This topic comes up time and time again in photography forums and online articles. I will admit that I always enjoy both the variations and similarities of the answers from different photographers. In this situation with Mack, I could have used fill flash or even a reflector because he had the temperament that would have allowed me to do so. But I have found that some dogs, and specifically shelter dogs that have not received adequate exposure to the world, can sometimes freak out with the use of a flash or big scary reflector. In these instances, I will work completely with all natural light.
So how do you photograph a black dog using all natural light and achieve an acceptable image that doesn’t end up looking like a black blob or possible Bigfoot sighting? I thought I would share some of my thoughts on how I do it.
Find the light. Not just any light, but definitely lots of light that is not too harsh. For shooting outdoor portraits, I personally love to photograph in the early morning or late afternoon to early evening, depending on the time of year. You don’t want the sunlight so harsh it makes the dog’s eyes squint when facing the direction of the sun. As a side note, this past year I’ve been using an app called The Photographer’s Ephemeris (TPE) that helps me determine the best time of day for an outdoor session at a specific location. It’s a wonderful tool that allows me to more accurately schedule future sessions during the times that meet my specific lighting requirements.

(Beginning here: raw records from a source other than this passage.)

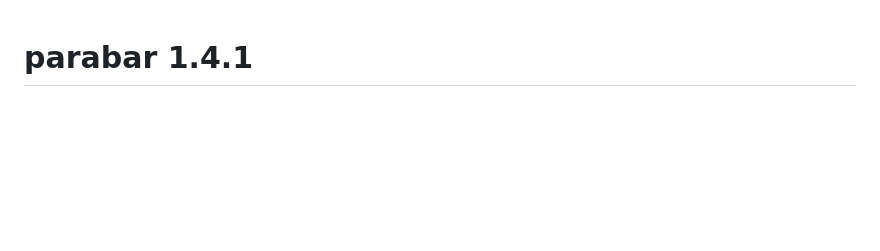
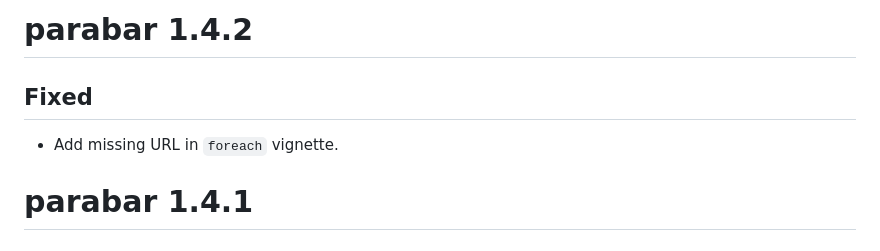
Before and after one commit to mihaiconstantin/parabar, a Markdown page: NEWS.md, the part around the change. GitHub-like rendering; blank space fills up the shorter version.

Commit message:
Docs: add fix to `NEWS`

```diff
--- a/NEWS.md
+++ b/NEWS.md
@@ -1,3 +1,8 @@
+# parabar 1.4.2
+
+## Fixed
+- Add missing URL in `foreach` vignette.
+
 # parabar 1.4.1
 
 ## Fixed
```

Know the direction of the sun. The light from the sun can be used to create catchlights in the dog’s eyes, ensuring your photo will capture some kind of expression. Without catchlights, pets can look expressionless and ghostly. Pay extra attention to your dog if he has long fur over his eyes. Long fur can cause a shadow over the eyes making it even more challenging to get catchlights. I’ve taken many, many photos of Pippin with no catchlights when his fur was grown out. In these instances, try positioning yourself so that you are somewhat elevated from the dog (with the sun behind or closely to the side of you), encouraging him to look at least slightly up towards you (the camera). During early evenings or as the sun lowers, it does become easier to get those beautiful catchlights, particularly of the dogs with long fur. Obviously I didn’t need to be concerned with that in the case of Mack here.

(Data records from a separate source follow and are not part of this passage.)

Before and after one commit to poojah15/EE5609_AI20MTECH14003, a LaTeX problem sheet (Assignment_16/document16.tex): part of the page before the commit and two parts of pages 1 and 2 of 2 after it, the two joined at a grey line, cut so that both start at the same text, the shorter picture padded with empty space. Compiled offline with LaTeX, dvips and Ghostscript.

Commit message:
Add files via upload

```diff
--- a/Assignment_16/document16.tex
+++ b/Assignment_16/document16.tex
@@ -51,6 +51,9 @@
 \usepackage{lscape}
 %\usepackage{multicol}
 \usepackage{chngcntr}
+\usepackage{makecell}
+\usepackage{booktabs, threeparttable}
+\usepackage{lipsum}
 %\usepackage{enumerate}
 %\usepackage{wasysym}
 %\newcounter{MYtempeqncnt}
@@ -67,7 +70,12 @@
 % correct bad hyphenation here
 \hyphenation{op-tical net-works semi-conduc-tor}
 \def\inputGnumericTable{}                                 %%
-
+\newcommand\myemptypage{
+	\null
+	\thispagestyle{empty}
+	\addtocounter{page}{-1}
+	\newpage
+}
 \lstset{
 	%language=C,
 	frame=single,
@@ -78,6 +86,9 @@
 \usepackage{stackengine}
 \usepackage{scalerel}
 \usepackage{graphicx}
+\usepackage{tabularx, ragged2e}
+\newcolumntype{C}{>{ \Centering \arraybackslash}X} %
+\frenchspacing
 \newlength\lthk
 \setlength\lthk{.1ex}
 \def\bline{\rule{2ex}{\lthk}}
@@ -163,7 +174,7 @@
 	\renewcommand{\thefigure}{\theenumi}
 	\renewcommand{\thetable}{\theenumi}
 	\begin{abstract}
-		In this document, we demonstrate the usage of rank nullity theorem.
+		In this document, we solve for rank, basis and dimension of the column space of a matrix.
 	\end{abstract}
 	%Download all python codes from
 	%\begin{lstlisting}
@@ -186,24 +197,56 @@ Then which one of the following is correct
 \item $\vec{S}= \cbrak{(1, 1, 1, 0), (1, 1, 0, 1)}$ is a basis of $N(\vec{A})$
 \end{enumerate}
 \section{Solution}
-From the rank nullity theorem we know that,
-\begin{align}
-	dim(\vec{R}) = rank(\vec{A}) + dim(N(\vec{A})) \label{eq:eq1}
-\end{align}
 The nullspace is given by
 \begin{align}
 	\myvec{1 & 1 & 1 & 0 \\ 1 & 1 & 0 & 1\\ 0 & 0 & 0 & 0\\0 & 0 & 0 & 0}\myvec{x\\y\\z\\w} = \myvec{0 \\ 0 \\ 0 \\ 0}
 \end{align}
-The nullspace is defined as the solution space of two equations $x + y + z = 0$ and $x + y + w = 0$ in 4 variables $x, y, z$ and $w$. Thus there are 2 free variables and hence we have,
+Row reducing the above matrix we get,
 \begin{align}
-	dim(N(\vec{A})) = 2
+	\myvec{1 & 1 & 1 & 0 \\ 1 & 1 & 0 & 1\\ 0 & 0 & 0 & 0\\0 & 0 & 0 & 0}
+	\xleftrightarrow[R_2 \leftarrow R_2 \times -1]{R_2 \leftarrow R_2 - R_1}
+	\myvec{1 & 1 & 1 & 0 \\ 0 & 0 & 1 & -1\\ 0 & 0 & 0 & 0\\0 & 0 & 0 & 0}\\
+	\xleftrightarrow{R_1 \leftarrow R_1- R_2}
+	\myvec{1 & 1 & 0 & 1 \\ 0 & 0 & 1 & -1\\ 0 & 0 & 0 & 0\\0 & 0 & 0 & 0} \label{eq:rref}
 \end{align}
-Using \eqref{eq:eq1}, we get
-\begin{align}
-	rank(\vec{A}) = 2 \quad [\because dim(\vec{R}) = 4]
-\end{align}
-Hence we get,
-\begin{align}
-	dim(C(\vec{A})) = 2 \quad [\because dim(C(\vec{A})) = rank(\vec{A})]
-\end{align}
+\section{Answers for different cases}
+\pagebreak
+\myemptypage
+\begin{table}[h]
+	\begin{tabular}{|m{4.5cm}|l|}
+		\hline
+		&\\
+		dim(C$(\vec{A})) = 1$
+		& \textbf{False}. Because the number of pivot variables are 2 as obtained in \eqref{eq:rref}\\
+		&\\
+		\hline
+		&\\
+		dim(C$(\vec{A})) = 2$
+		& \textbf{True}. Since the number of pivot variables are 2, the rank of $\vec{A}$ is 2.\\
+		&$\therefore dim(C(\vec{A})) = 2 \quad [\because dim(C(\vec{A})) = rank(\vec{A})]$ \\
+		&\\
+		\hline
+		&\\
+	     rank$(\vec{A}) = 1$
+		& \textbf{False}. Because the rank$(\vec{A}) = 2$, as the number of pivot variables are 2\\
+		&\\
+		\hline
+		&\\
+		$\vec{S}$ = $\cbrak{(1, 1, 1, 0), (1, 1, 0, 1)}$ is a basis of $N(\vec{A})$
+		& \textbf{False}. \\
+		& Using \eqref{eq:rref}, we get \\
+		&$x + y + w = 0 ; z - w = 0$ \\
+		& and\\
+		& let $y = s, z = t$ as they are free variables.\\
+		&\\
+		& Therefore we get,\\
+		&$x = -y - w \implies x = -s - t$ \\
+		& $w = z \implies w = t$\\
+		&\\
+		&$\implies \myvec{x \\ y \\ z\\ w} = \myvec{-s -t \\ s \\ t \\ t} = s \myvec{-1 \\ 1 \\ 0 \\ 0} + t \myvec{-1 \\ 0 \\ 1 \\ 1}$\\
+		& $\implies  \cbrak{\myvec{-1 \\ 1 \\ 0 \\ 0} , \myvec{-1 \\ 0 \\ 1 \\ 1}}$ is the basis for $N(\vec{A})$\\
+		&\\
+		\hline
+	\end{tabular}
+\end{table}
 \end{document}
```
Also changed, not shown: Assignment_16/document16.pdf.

Choose medium tones for backgrounds. Without the use of flash, it is best to locate backgrounds that are within a tonal range that’s not so spread out from the color of the dog. In other words, avoid taking a photo of him with a bright background, but don’t choose a color so dark that he just blends into the background. If you’re using a point and shoot camera or even shooting with a camera like mine in a mode ‘other’ than manual, getting good exposure will be close to impossible if at all if the tones are too contrasting. For black dogs, I like to look for textured walls and grounds or green foliage.

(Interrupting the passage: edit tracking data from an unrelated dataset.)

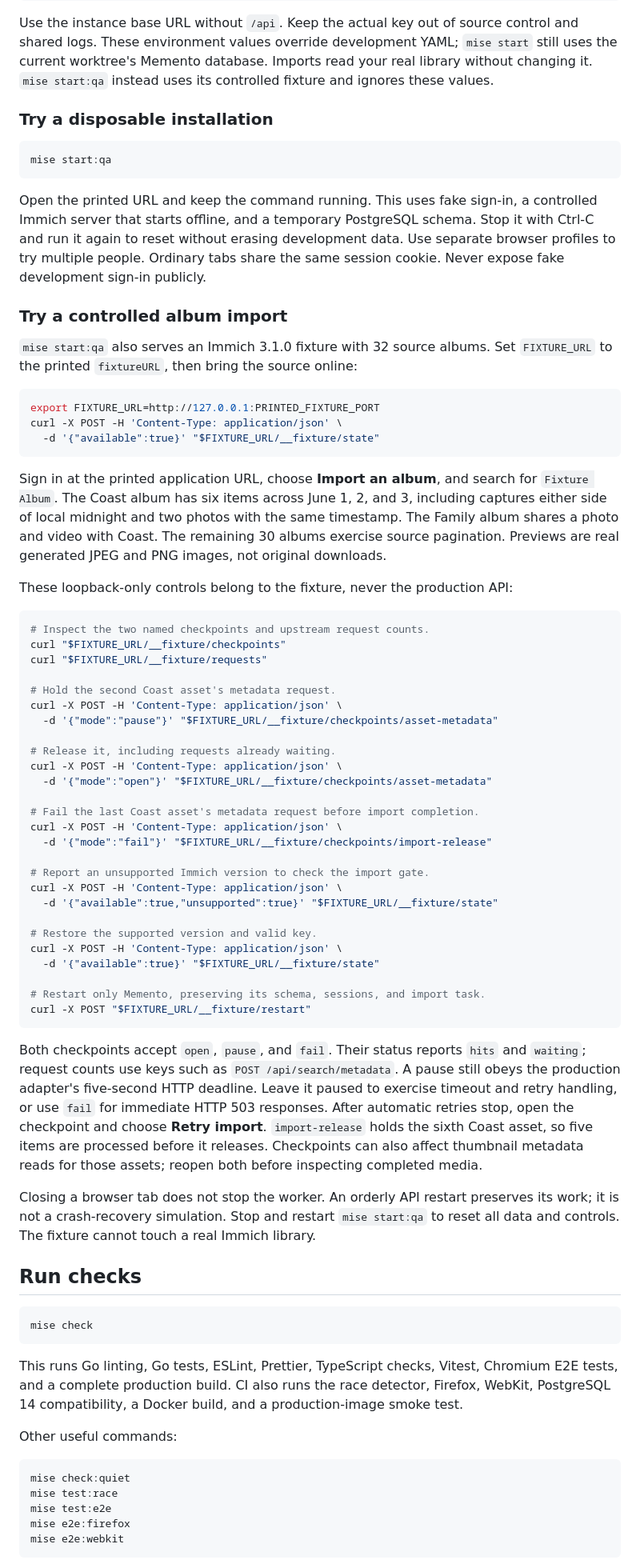
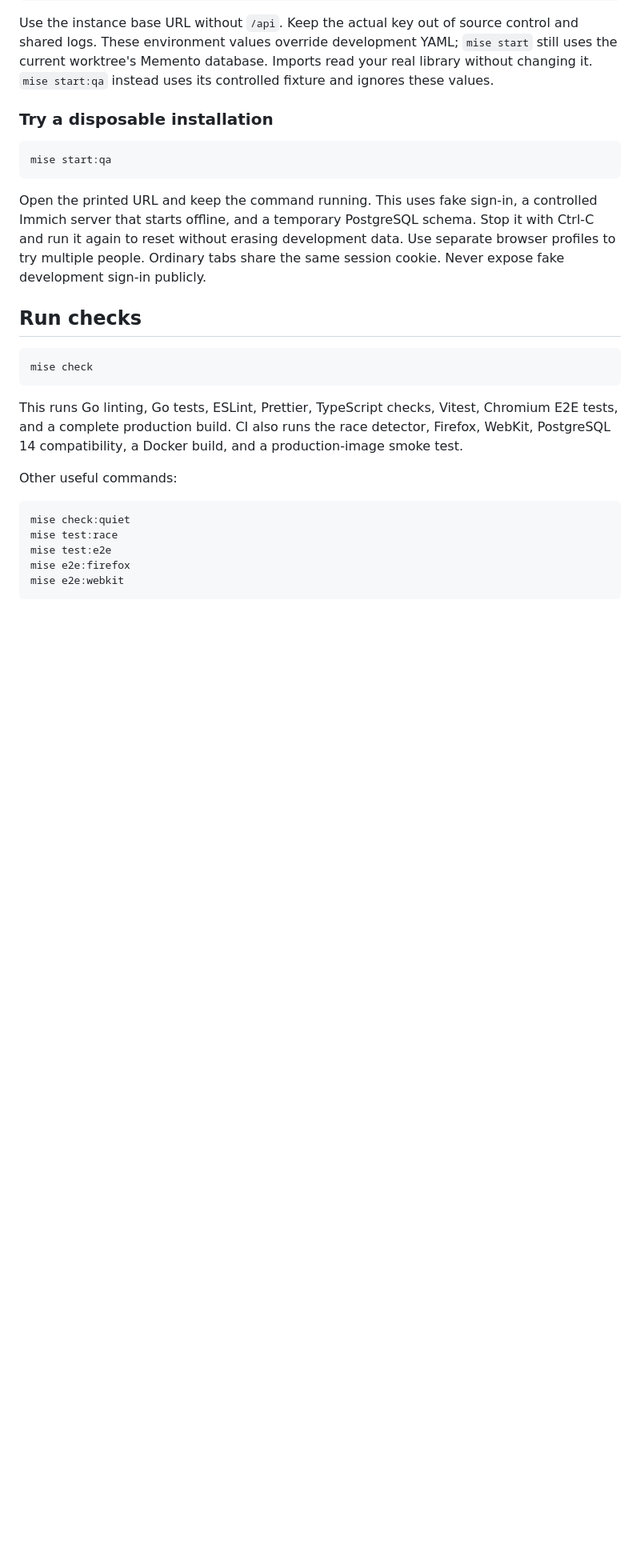
Before and after one commit to robinjoseph08/memento, a Markdown page: README.md, the part around the change. Shown at 80% size. GitHub-like rendering; blank space fills up the shorter version.

Commit message:
[Docs] Move import QA and scope Immich testing guidance

````diff
--- a/README.md
+++ b/README.md
@@ -137,68 +137,6 @@ controlled Immich server that starts offline, and a temporary PostgreSQL schema.
 Stop it with Ctrl-C and run it again to reset without erasing development data.
 Use separate browser profiles to try multiple people. Ordinary tabs share the
 same session cookie. Never expose fake development sign-in publicly.
-
-### Try a controlled album import
-
-`mise start:qa` also serves an Immich 3.1.0 fixture with 32 source albums. Set
-`FIXTURE_URL` to the printed `fixtureURL`, then bring the source online:
-
-```sh
-export FIXTURE_URL=http://127.0.0.1:PRINTED_FIXTURE_PORT
-curl -X POST -H 'Content-Type: application/json' \
-  -d '{"available":true}' "$FIXTURE_URL/__fixture/state"
-```
-
-Sign in at the printed application URL, choose **Import an album**, and search
-for `Fixture Album`. The Coast album has six items across June 1, 2, and 3,
-including captures either side of local midnight and two photos with the same
-timestamp. The Family album shares a photo and video with Coast. The remaining
-30 albums exercise source pagination. Previews are real generated JPEG and PNG
-images, not original downloads.
-
-These loopback-only controls belong to the fixture, never the production API:
-
-```sh
-# Inspect the two named checkpoints and upstream request counts.
-curl "$FIXTURE_URL/__fixture/checkpoints"
-curl "$FIXTURE_URL/__fixture/requests"
-
-# Hold the second Coast asset's metadata request.
-curl -X POST -H 'Content-Type: application/json' \
-  -d '{"mode":"pause"}' "$FIXTURE_URL/__fixture/checkpoints/asset-metadata"
-
-# Release it, including requests already waiting.
-curl -X POST -H 'Content-Type: application/json' \
-  -d '{"mode":"open"}' "$FIXTURE_URL/__fixture/checkpoints/asset-metadata"
-
-# Fail the last Coast asset's metadata request before import completion.
-curl -X POST -H 'Content-Type: application/json' \
-  -d '{"mode":"fail"}' "$FIXTURE_URL/__fixture/checkpoints/import-release"
-
-# Report an unsupported Immich version to check the import gate.
-curl -X POST -H 'Content-Type: application/json' \
-  -d '{"available":true,"unsupported":true}' "$FIXTURE_URL/__fixture/state"
-
-# Restore the supported version and valid key.
-curl -X POST -H 'Content-Type: application/json' \
-  -d '{"available":true}' "$FIXTURE_URL/__fixture/state"
-
-# Restart only Memento, preserving its schema, sessions, and import task.
-curl -X POST "$FIXTURE_URL/__fixture/restart"
-```
-
-Both checkpoints accept `open`, `pause`, and `fail`. Their status reports `hits`
-and `waiting`; request counts use keys such as `POST /api/search/metadata`.
-A pause still obeys the production adapter's five-second HTTP deadline. Leave
-it paused to exercise timeout and retry handling, or use `fail` for immediate
-HTTP 503 responses. After automatic retries stop, open the checkpoint and
-choose **Retry import**. `import-release` holds the sixth Coast asset, so five
-items are processed before it releases. Checkpoints can also affect thumbnail
-metadata reads for those assets; reopen both before inspecting completed media.
-
-Closing a browser tab does not stop the worker. An orderly API restart preserves
-its work; it is not a crash-recovery simulation. Stop and restart `mise start:qa`
-to reset all data and controls. The fixture cannot touch a real Immich library.
 
 ## Run checks
 
````
Also changed, not shown: AGENTS.md (+0 -9 lines), pkg/AGENTS.md (+7 -3 lines).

Take advantage of reflective surfaces. Using reflective surfaces will provide you with even more areas of opportunity to achieve catchlights and see more detail in the fur. Look around for surfaces like cemented walkways or sides of buildings, water in lakes and pools, light-colored sand or pebble walkways and paths, or even wearing a white shirt can be helpful. The image below was taken in 2010 with my very first DSLR, a Canon Rebel XSi (worth approximately $150.00) and a 50mm lens ($100). This black lab was on the cement walkway, near a pool with green background. The image isn’t the same quality as I get with the equipment I use today, but it does demonstrate that even with less adequate gear you can still get a nice picture of a black dog if you know what settings you should use (both in camera and in the environment).
Get good exposure. To get good, ‘consistent’ exposure when photographing a black dog in natural light, it is my opinion that you need to know how to shoot in manual mode. Understanding how your shutter speed, aperture, and ISO work together is extremely valuable when working with animals with very dark (or very light) fur. I tend to use partial metering (Canon speak) when photographing black dogs and spot metering only when I need to. This is also where I really have to give thanks to photographer and teacher Michael Willems. I initially learned how to use speedlights through his blog and by performing his suggested practices, I actually learned how to shoot in manual mode and understand how it works.
Practice. Ah yes, and finally practice. I don’t grow unless I actually take the time to do things repetitiously. Growing and developing my skills as a photographer has come with lots of practice and trial and error. It’s fun and sometimes even embarrassing when I look back at my old work. But I would not be where I am today without practice, nor will I ever get to where I want to go tomorrow.